• **Materials provided**

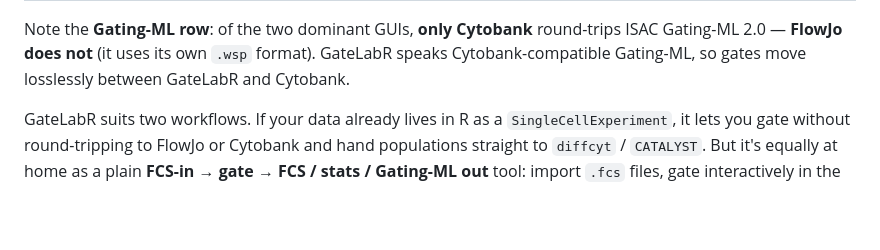
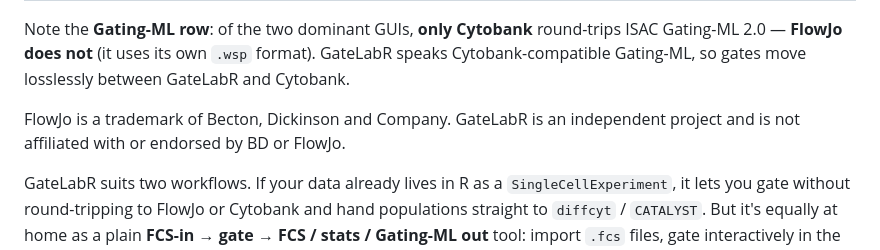
Before and after one commit to david-priest/GateLabR, a Markdown page: README.md, the part around the change. Drawn GitHub-style; blank space fills up the shorter version.

Commit message:
docs: clarify independent project status

```diff
--- a/README.md
+++ b/README.md
@@ -90,6 +90,9 @@ instead of replacing it — while keeping full R access to the same object.
 | Downstream hand-off | Populations → `colData` for `diffcyt` / `CATALYST` / any SCE tool | Export gated FCS | Export gated FCS | `GatingSet` → downstream |
 
 Note the **Gating-ML row**: of the two dominant GUIs, **only Cytobank** round-trips ISAC Gating-ML 2.0 — **FlowJo does not** (it uses its own `.wsp` format). GateLabR speaks Cytobank-compatible Gating-ML, so gates move losslessly between GateLabR and Cytobank.
+
+FlowJo is a trademark of Becton, Dickinson and Company. GateLabR is an independent
+project and is not affiliated with or endorsed by BD or FlowJo.
 
 GateLabR suits two workflows. If your data already lives in R as a
 `SingleCellExperiment`, it lets you gate without round-tripping to FlowJo or
```
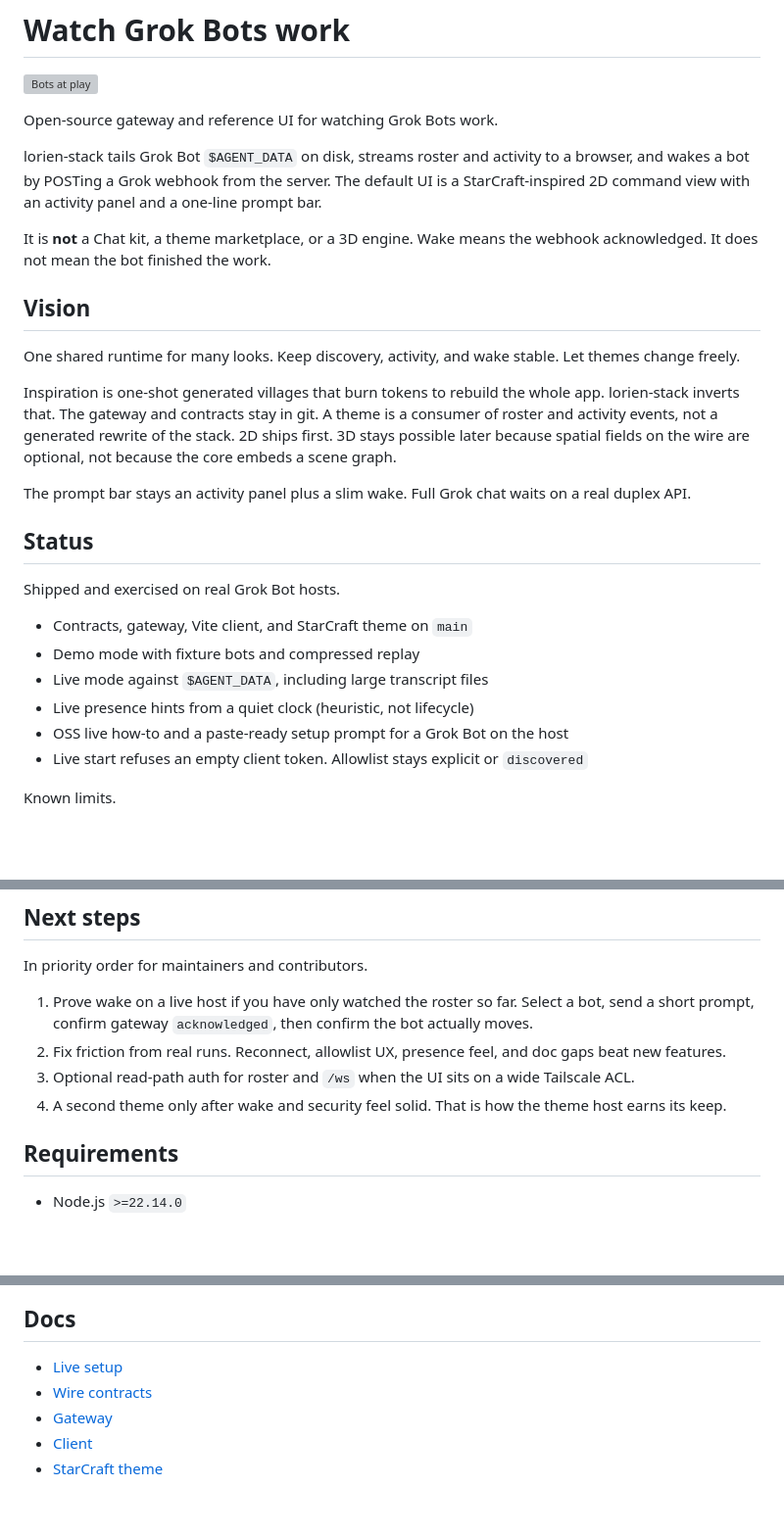
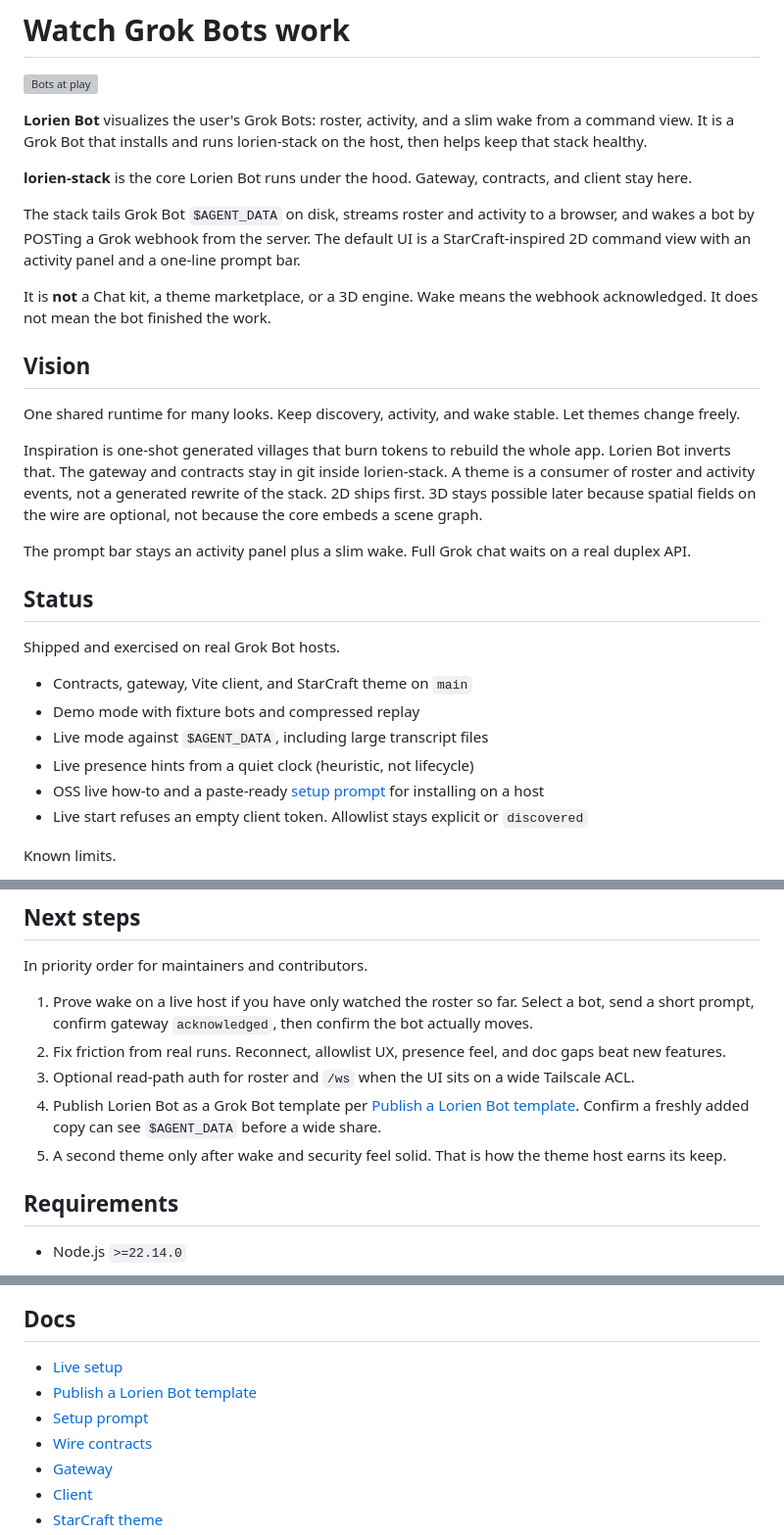
Before and after one commit to yuri-poliantsev/lorien-stack, a Markdown page: README.md, 3 parts joined by grey strips. Shown at 98% size. Drawn GitHub-style; blank space fills up the shorter version; grey boxes are pictures that could not be loaded.

Commit message:
docs: frame Lorien Bot vs lorien-stack and add template publish guide
Co-authored-by: Cursor <cursoragent@cursor.com>

```diff
--- a/README.md
+++ b/README.md
@@ -2,9 +2,11 @@
 
 ![Bots at play](docs/images/childrens-games.jpg)
 
-Open-source gateway and reference UI for watching Grok Bots work.
+**Lorien Bot** visualizes the user's Grok Bots: roster, activity, and a slim wake from a command view. It is a Grok Bot that installs and runs lorien-stack on the host, then helps keep that stack healthy.
 
-lorien-stack tails Grok Bot `$AGENT_DATA` on disk, streams roster and activity to a browser, and wakes a bot by POSTing a Grok webhook from the server. The default UI is a StarCraft-inspired 2D command view with an activity panel and a one-line prompt bar.
+**lorien-stack** is the core Lorien Bot runs under the hood. Gateway, contracts, and client stay here.
+
+The stack tails Grok Bot `$AGENT_DATA` on disk, streams roster and activity to a browser, and wakes a bot by POSTing a Grok webhook from the server. The default UI is a StarCraft-inspired 2D command view with an activity panel and a one-line prompt bar.
 
 It is **not** a Chat kit, a theme marketplace, or a 3D engine. Wake means the webhook acknowledged. It does not mean the bot finished the work.
 
@@ -12,7 +14,7 @@ It is **not** a Chat kit, a theme marketplace, or a 3D engine. Wake means the we
 
 One shared runtime for many looks. Keep discovery, activity, and wake stable. Let themes change freely.
 
-Inspiration is one-shot generated villages that burn tokens to rebuild the whole app. lorien-stack inverts that. The gateway and contracts stay in git. A theme is a consumer of roster and activity events, not a generated rewrite of the stack. 2D ships first. 3D stays possible later because spatial fields on the wire are optional, not because the core embeds a scene graph.
+Inspiration is one-shot generated villages that burn tokens to rebuild the whole app. Lorien Bot inverts that. The gateway and contracts stay in git inside lorien-stack. A theme is a consumer of roster and activity events, not a generated rewrite of the stack. 2D ships first. 3D stays possible later because spatial fields on the wire are optional, not because the core embeds a scene graph.
 
 The prompt bar stays an activity panel plus a slim wake. Full Grok chat waits on a real duplex API.
 
@@ -24,7 +26,7 @@ Shipped and exercised on real Grok Bot hosts.
 - Demo mode with fixture bots and compressed replay
 - Live mode against `$AGENT_DATA`, including large transcript files
 - Live presence hints from a quiet clock (heuristic, not lifecycle)
-- OSS live how-to and a paste-ready setup prompt for a Grok Bot on the host
+- OSS live how-to and a paste-ready [setup prompt](docs/prompts/lorien-stack-setup.md) for installing on a host
 - Live start refuses an empty client token. Allowlist stays explicit or `discovered`
 
 Known limits.
@@ -43,7 +45,8 @@ In priority order for maintainers and contributors.
 1. Prove wake on a live host if you have only watched the roster so far. Select a bot, send a short prompt, confirm gateway `acknowledged`, then confirm the bot actually moves.
 2. Fix friction from real runs. Reconnect, allowlist UX, presence feel, and doc gaps beat new features.
 3. Optional read-path auth for roster and `/ws` when the UI sits on a wide Tailscale ACL.
-4. A second theme only after wake and security feel solid. That is how the theme host earns its keep.
+4. Publish Lorien Bot as a Grok Bot template per [Publish a Lorien Bot template](docs/prompts/lorien-bot-template.md). Confirm a freshly added copy can see `$AGENT_DATA` before a wide share.
+5. A second theme only after wake and security feel solid. That is how the theme host earns its keep.
 
 ## Requirements
 
@@ -108,6 +113,8 @@ Default listen address is `0.0.0.0` so Tailscale peers can reach the port. Use `
 ## Docs
 
 - [Live setup](docs/live.md)
+- [Publish a Lorien Bot template](docs/prompts/lorien-bot-template.md)
+- [Setup prompt](docs/prompts/lorien-stack-setup.md)
 - [Wire contracts](docs/contracts.md)
 - [Gateway](apps/gateway/README.md)
 - [Client](apps/client/README.md)
```
Also changed, not shown: other parts of README.md (+2 -0 lines), docs/prompts/lorien-bot-template.md (added, +146 -0 lines).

• **Exercise**
Only the text of the listing should be returned, exactly and in full; no image goes into the copy.

• **Exercise result**
Before and after one commit to david-priest/GateLabR, a Markdown page: README.md, the part around the change. Drawn GitHub-style; blank space fills up the shorter version.

Commit message:
docs: clarify independent project status

```diff
--- a/README.md
+++ b/README.md
@@ -90,6 +90,9 @@ instead of replacing it — while keeping full R access to the same object.
 | Downstream hand-off | Populations → `colData` for `diffcyt` / `CATALYST` / any SCE tool | Export gated FCS | Export gated FCS | `GatingSet` → downstream |
 
 Note the **Gating-ML row**: of the two dominant GUIs, **only Cytobank** round-trips ISAC Gating-ML 2.0 — **FlowJo does not** (it uses its own `.wsp` format). GateLabR speaks Cytobank-compatible Gating-ML, so gates move losslessly between GateLabR and Cytobank.
+
+FlowJo is a trademark of Becton, Dickinson and Company. GateLabR is an independent
+project and is not affiliated with or endorsed by BD or FlowJo.
 
 GateLabR suits two workflows. If your data already lives in R as a
 `SingleCellExperiment`, it lets you gate without round-tripping to FlowJo or
```
Before and after one commit to yuri-poliantsev/lorien-stack, a Markdown page: README.md, 3 parts joined by grey strips. Shown at 98% size. Drawn GitHub-style; blank space fills up the shorter version; grey boxes are pictures that could not be loaded.

Commit message:
docs: frame Lorien Bot vs lorien-stack and add template publish guide
Co-authored-by: Cursor <cursoragent@cursor.com>

```diff
--- a/README.md
+++ b/README.md
@@ -2,9 +2,11 @@
 
 ![Bots at play](docs/images/childrens-games.jpg)
 
-Open-source gateway and reference UI for watching Grok Bots work.
+**Lorien Bot** visualizes the user's Grok Bots: roster, activity, and a slim wake from a command view. It is a Grok Bot that installs and runs lorien-stack on the host, then helps keep that stack healthy.
 
-lorien-stack tails Grok Bot `$AGENT_DATA` on disk, streams roster and activity to a browser, and wakes a bot by POSTing a Grok webhook from the server. The default UI is a StarCraft-inspired 2D command view with an activity panel and a one-line prompt bar.
+**lorien-stack** is the core Lorien Bot runs under the hood. Gateway, contracts, and client stay here.
+
+The stack tails Grok Bot `$AGENT_DATA` on disk, streams roster and activity to a browser, and wakes a bot by POSTing a Grok webhook from the server. The default UI is a StarCraft-inspired 2D command view with an activity panel and a one-line prompt bar.
 
 It is **not** a Chat kit, a theme marketplace, or a 3D engine. Wake means the webhook acknowledged. It does not mean the bot finished the work.
 
@@ -12,7 +14,7 @@ It is **not** a Chat kit, a theme marketplace, or a 3D engine. Wake means the we
 
 One shared runtime for many looks. Keep discovery, activity, and wake stable. Let themes change freely.
 
-Inspiration is one-shot generated villages that burn tokens to rebuild the whole app. lorien-stack inverts that. The gateway and contracts stay in git. A theme is a consumer of roster and activity events, not a generated rewrite of the stack. 2D ships first. 3D stays possible later because spatial fields on the wire are optional, not because the core embeds a scene graph.
+Inspiration is one-shot generated villages that burn tokens to rebuild the whole app. Lorien Bot inverts that. The gateway and contracts stay in git inside lorien-stack. A theme is a consumer of roster and activity events, not a generated rewrite of the stack. 2D ships first. 3D stays possible later because spatial fields on the wire are optional, not because the core embeds a scene graph.
 
 The prompt bar stays an activity panel plus a slim wake. Full Grok chat waits on a real duplex API.
 
@@ -24,7 +26,7 @@ Shipped and exercised on real Grok Bot hosts.
 - Demo mode with fixture bots and compressed replay
 - Live mode against `$AGENT_DATA`, including large transcript files
 - Live presence hints from a quiet clock (heuristic, not lifecycle)
-- OSS live how-to and a paste-ready setup prompt for a Grok Bot on the host
+- OSS live how-to and a paste-ready [setup prompt](docs/prompts/lorien-stack-setup.md) for installing on a host
 - Live start refuses an empty client token. Allowlist stays explicit or `discovered`
 
 Known limits.
@@ -43,7 +45,8 @@ In priority order for maintainers and contributors.
 1. Prove wake on a live host if you have only watched the roster so far. Select a bot, send a short prompt, confirm gateway `acknowledged`, then confirm the bot actually moves.
 2. Fix friction from real runs. Reconnect, allowlist UX, presence feel, and doc gaps beat new features.
 3. Optional read-path auth for roster and `/ws` when the UI sits on a wide Tailscale ACL.
-4. A second theme only after wake and security feel solid. That is how the theme host earns its keep.
+4. Publish Lorien Bot as a Grok Bot template per [Publish a Lorien Bot template](docs/prompts/lorien-bot-template.md). Confirm a freshly added copy can see `$AGENT_DATA` before a wide share.
+5. A second theme only after wake and security feel solid. That is how the theme host earns its keep.
 
 ## Requirements
 
@@ -108,6 +113,8 @@ Default listen address is `0.0.0.0` so Tailscale peers can reach the port. Use `
 ## Docs
 
 - [Live setup](docs/live.md)
+- [Publish a Lorien Bot template](docs/prompts/lorien-bot-template.md)
+- [Setup prompt](docs/prompts/lorien-stack-setup.md)
 - [Wire contracts](docs/contracts.md)
 - [Gateway](apps/gateway/README.md)
 - [Client](apps/client/README.md)
```
Also changed, not shown: other parts of README.md (+2 -0 lines), docs/prompts/lorien-bot-template.md (added, +146 -0 lines).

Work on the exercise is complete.